Rather than giving fans another “boring” fight against WBO light welterweight champion Timothy Bradley, Manny Pacquiao will battle Juan Manuel Marquez for a fourth time on December 8 at the MGM Grand in Las Vegas, Nevada.
Bradley (29-0-0-1, 12 KOs) unwittingly stole Pacquiao’s belt when criminally incompetent judges handed him a split decision in June at the MGM Grand Arena in “Sin City.”
Roger “Pit” Perron is a venerable boxing trainer from Brockton (Mass.) who now works with Mike and Rich Cappiello at their gym, Cappiello Brothers Boxing and Training.
“The fight was an absolute disgrace. Pacquiao manhandled Bradley,” said Perron, 75, who worked in the 1980s with International Boxing Hall of Famer Marvelous Marvin Hagler at the Petronelli Brothers Gym. “Corrupt officials and decisions like this one are destroying boxing.”
In somewhat similar fashion prior to the Bradley bout, Pacquiao (54-4-2, 38 KOs) won an extremely debatable majority points victory over Marquez (54-6-1, 39 KOs) in their third scrap last November 12.
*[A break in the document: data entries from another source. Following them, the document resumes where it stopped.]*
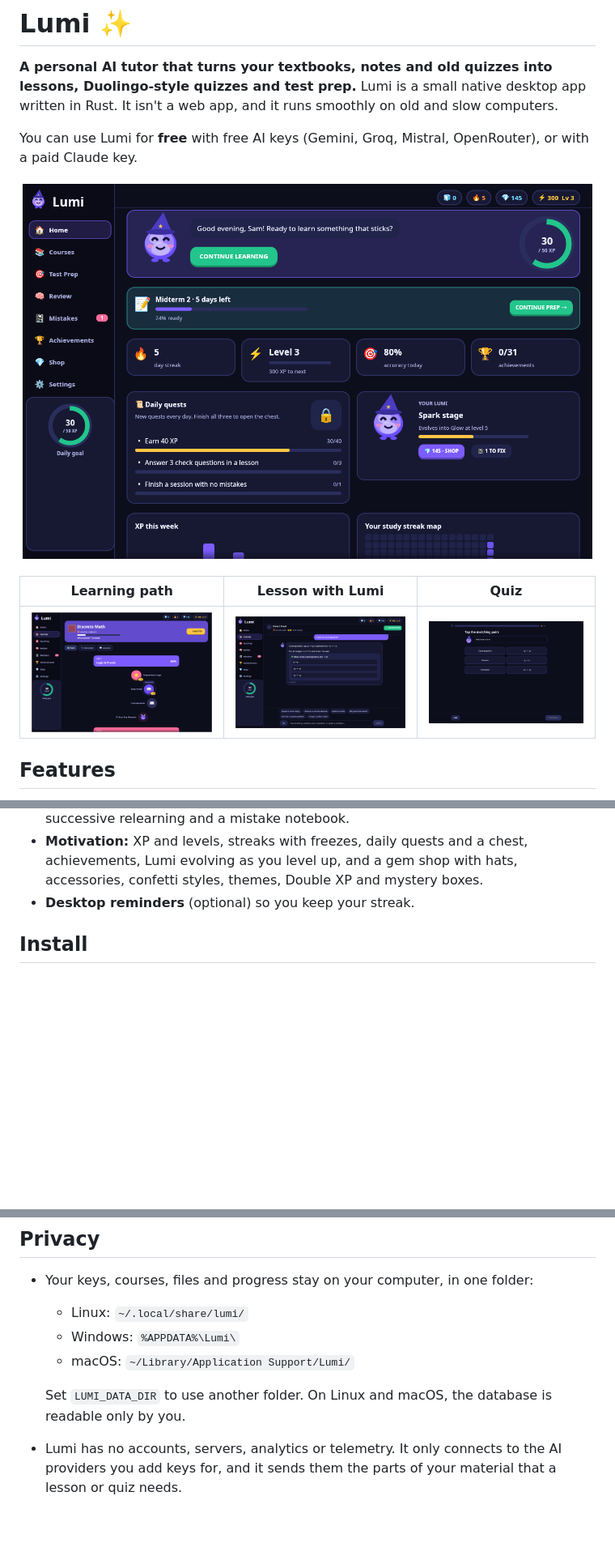
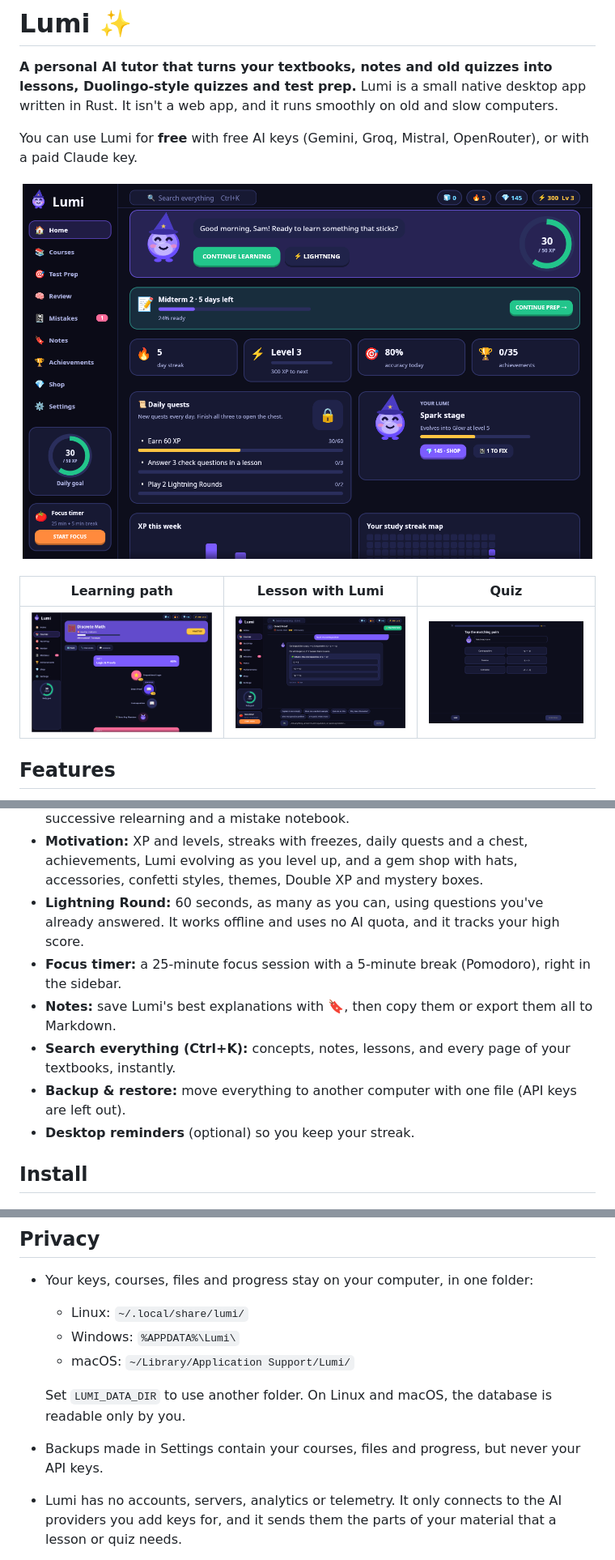
Before and after one commit to Coolcodeingadslfkj/lumi, a Markdown page: README.md, 3 parts joined by grey strips. Shown at 81% size. Rendered like a GitHub page; pictures changed too: docs/screenshots/home.png, docs/screenshots/learn.png; blank space fills up the shorter version.

```diff
--- a/README.md
+++ b/README.md
@@ -30,6 +30,12 @@ Claude key.
 - **Motivation:** XP and levels, streaks with freezes, daily quests and a chest, achievements, Lumi
   evolving as you level up, and a gem shop with hats, accessories, confetti styles, themes, Double XP and
   mystery boxes.
+- **Lightning Round:** 60 seconds, as many as you can, using questions you've already answered. It works
+  offline and uses no AI quota, and it tracks your high score.
+- **Focus timer:** a 25-minute focus session with a 5-minute break (Pomodoro), right in the sidebar.
+- **Notes:** save Lumi's best explanations with 🔖, then copy them or export them all to Markdown.
+- **Search everything (Ctrl+K):** concepts, notes, lessons, and every page of your textbooks, instantly.
+- **Backup & restore:** move everything to another computer with one file (API keys are left out).
 - **Desktop reminders** (optional) so you keep your streak.
 
 ## Install
@@ -116,6 +122,7 @@ You can also set keys with environment variables instead: `GEMINI_API_KEY`, `GRO
   - macOS: `~/Library/Application Support/Lumi/`
 
   Set `LUMI_DATA_DIR` to use another folder. On Linux and macOS, the database is readable only by you.
+- Backups made in Settings contain your courses, files and progress, but never your API keys.
 - Lumi has no accounts, servers, analytics or telemetry. It only connects to the AI providers you add
   keys for, and it sends them the parts of your material that a lesson or quiz needs.
 - Free AI tiers may use what you send them to improve their models. Check each provider's terms before
```
Also changed, not shown: 15 other files.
“I chose to fight Marquez because we have exciting fights,” said Pacquiao, 33, who has earned a draw and two conquests over the rugged Mexican since their initial meeting in May 2004. “If I had chosen to fight Bradley we would get a one-sided fight. It would be boring. What do I need to prove to Bradley? What do I need to prove to the fans with that fight? I did good in our last fight. The fight was one-sided.”
Meanwhile, Marquez, who last vacated the squared circle in April with a lopsided unanimous decision triumph over Ukrainian Serhiy Fedchenko in Mexico City, plans on being more aggressive to impress the judges’ when he next throws fists with “The Fighting Pride of the Philippines.”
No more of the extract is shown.